RAW DATA:
━━━━━━━━━━━━━━━━━━━━━━━━━━━━━━

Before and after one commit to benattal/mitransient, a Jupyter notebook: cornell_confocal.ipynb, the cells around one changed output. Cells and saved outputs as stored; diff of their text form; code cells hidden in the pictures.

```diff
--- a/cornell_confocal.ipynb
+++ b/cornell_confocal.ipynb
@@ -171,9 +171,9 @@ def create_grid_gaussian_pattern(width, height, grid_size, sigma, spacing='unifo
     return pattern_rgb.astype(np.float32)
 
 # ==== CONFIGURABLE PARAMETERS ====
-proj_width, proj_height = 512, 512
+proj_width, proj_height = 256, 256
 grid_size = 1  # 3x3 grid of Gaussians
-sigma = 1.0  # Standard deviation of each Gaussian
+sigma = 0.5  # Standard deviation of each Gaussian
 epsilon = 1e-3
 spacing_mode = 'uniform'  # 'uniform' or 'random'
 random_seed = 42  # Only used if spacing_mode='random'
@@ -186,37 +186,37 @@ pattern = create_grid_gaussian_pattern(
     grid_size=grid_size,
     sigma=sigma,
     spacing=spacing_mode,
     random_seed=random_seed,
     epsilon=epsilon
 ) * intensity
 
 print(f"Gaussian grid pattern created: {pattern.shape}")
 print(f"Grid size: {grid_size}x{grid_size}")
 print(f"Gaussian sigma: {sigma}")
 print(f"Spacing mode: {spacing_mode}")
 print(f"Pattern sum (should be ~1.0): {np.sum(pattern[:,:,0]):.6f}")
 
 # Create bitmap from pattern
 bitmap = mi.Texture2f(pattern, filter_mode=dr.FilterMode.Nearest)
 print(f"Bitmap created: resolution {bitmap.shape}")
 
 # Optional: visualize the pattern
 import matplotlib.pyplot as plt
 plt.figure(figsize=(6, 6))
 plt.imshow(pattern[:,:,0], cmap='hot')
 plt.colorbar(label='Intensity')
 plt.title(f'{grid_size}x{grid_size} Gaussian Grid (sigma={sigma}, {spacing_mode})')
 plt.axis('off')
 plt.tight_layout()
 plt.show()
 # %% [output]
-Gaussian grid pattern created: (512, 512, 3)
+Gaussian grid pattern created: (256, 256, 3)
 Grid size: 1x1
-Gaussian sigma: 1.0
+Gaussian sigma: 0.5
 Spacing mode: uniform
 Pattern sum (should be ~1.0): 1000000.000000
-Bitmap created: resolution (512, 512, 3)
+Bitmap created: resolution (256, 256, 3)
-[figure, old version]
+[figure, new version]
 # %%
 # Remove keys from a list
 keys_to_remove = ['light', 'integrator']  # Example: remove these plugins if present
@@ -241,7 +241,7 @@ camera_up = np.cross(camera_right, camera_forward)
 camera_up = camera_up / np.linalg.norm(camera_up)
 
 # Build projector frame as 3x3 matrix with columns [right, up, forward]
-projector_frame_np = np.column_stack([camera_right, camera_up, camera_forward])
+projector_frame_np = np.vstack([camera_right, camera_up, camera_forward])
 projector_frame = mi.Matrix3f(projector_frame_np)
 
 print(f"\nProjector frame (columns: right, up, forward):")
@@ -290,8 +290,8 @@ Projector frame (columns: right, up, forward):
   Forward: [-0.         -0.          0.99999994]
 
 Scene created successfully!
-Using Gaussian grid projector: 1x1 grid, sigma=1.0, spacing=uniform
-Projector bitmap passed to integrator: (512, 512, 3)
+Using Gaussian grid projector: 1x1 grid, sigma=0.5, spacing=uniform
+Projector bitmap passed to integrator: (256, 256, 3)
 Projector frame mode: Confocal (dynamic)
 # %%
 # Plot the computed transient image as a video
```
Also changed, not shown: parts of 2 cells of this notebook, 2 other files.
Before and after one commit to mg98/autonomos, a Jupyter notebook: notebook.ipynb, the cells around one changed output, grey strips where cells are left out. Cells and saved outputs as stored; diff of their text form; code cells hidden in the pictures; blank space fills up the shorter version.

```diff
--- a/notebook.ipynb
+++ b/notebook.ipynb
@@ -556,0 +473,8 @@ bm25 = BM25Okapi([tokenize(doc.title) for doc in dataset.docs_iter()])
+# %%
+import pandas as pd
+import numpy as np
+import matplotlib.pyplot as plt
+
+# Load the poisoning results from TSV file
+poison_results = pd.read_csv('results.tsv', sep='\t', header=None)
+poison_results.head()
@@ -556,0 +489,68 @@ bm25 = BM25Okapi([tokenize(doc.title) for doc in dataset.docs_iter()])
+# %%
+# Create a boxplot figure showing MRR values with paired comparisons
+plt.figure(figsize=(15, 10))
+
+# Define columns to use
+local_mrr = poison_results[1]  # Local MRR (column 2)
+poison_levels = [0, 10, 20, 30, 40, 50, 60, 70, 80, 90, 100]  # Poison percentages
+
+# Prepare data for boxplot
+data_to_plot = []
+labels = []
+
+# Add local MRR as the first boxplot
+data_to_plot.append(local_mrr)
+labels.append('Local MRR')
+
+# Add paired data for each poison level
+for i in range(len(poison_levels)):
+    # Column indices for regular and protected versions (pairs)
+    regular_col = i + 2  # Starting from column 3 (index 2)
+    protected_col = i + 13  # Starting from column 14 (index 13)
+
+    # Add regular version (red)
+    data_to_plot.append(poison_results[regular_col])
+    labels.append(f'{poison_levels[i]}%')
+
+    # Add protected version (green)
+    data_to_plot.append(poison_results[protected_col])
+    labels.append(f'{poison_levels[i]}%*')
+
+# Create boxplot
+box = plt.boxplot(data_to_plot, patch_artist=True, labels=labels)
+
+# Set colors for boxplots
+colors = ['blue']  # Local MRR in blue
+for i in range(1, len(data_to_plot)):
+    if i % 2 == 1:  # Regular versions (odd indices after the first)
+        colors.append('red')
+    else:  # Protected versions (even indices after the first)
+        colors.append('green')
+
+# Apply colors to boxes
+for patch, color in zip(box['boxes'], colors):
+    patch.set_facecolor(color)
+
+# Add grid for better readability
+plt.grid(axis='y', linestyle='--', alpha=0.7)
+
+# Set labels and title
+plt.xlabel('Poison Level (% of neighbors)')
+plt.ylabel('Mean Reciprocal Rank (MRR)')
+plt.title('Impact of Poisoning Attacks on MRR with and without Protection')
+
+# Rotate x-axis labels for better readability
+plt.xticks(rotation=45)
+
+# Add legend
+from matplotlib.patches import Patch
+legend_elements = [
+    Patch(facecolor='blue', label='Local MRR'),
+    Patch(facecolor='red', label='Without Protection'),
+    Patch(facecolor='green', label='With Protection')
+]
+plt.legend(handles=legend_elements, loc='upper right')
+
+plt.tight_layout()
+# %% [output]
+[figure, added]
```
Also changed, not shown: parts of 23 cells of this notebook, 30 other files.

━━━━━━━━━━━━━━━━━━━━━━━━━━━━━━

EXERCISE DETAILS:
Which lines in the material above include the string "import"? Pull them out.

WRITTEN REPLY:
 import matplotlib.pyplot as plt
+import pandas as pd
+import numpy as np
+import matplotlib.pyplot as plt
+from matplotlib.patches import Patch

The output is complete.